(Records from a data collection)

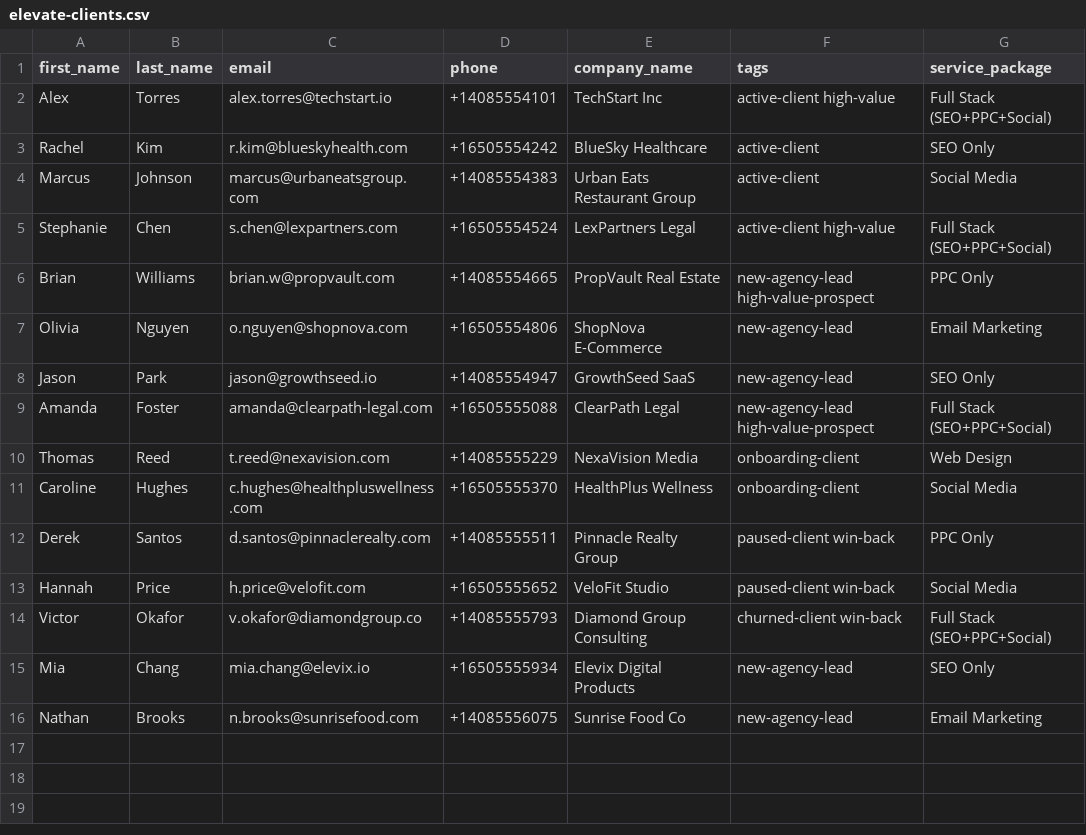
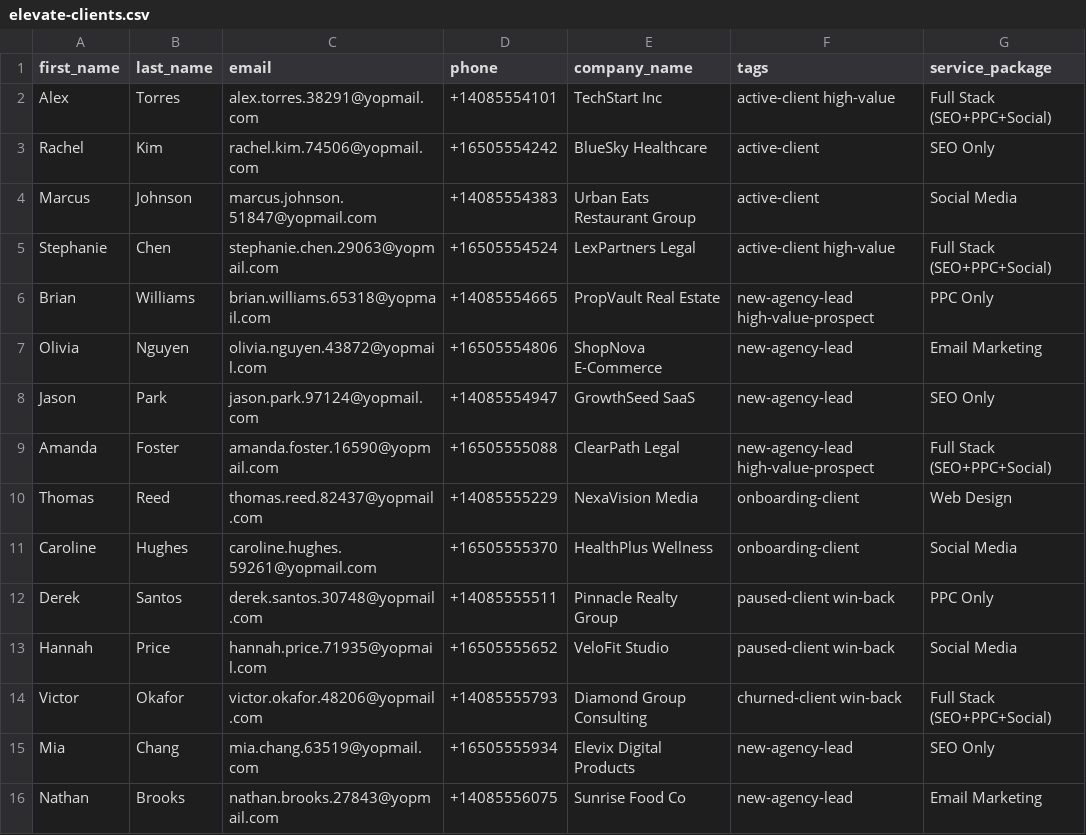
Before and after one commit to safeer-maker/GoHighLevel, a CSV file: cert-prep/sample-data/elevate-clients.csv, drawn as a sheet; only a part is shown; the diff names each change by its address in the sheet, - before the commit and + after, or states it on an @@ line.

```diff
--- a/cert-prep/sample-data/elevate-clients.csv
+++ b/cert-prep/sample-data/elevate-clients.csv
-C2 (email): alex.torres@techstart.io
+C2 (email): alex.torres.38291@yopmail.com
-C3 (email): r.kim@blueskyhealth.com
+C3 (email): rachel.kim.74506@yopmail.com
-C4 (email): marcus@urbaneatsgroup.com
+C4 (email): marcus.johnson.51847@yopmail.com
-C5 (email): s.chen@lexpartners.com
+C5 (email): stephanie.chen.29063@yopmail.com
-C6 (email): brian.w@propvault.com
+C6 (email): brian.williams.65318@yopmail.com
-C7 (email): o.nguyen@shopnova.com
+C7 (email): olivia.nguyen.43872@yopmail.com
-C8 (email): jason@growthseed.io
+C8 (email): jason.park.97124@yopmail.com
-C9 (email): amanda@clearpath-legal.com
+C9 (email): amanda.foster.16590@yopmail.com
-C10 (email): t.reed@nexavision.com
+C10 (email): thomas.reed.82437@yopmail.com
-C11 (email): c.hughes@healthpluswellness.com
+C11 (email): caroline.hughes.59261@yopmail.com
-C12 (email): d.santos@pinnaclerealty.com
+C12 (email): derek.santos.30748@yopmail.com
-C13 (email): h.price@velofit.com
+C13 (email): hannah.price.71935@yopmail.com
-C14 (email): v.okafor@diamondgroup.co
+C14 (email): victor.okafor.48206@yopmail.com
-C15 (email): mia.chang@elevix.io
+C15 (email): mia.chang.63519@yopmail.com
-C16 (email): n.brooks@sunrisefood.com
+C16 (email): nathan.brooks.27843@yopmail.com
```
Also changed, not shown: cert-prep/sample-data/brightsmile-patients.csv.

### Problem
Each line that contains the string "amanda" should be copied from the data above.

### Answer to this task
-C9 (email): amanda@clearpath-legal.com
+C9 (email): amanda.foster.16590@yopmail.com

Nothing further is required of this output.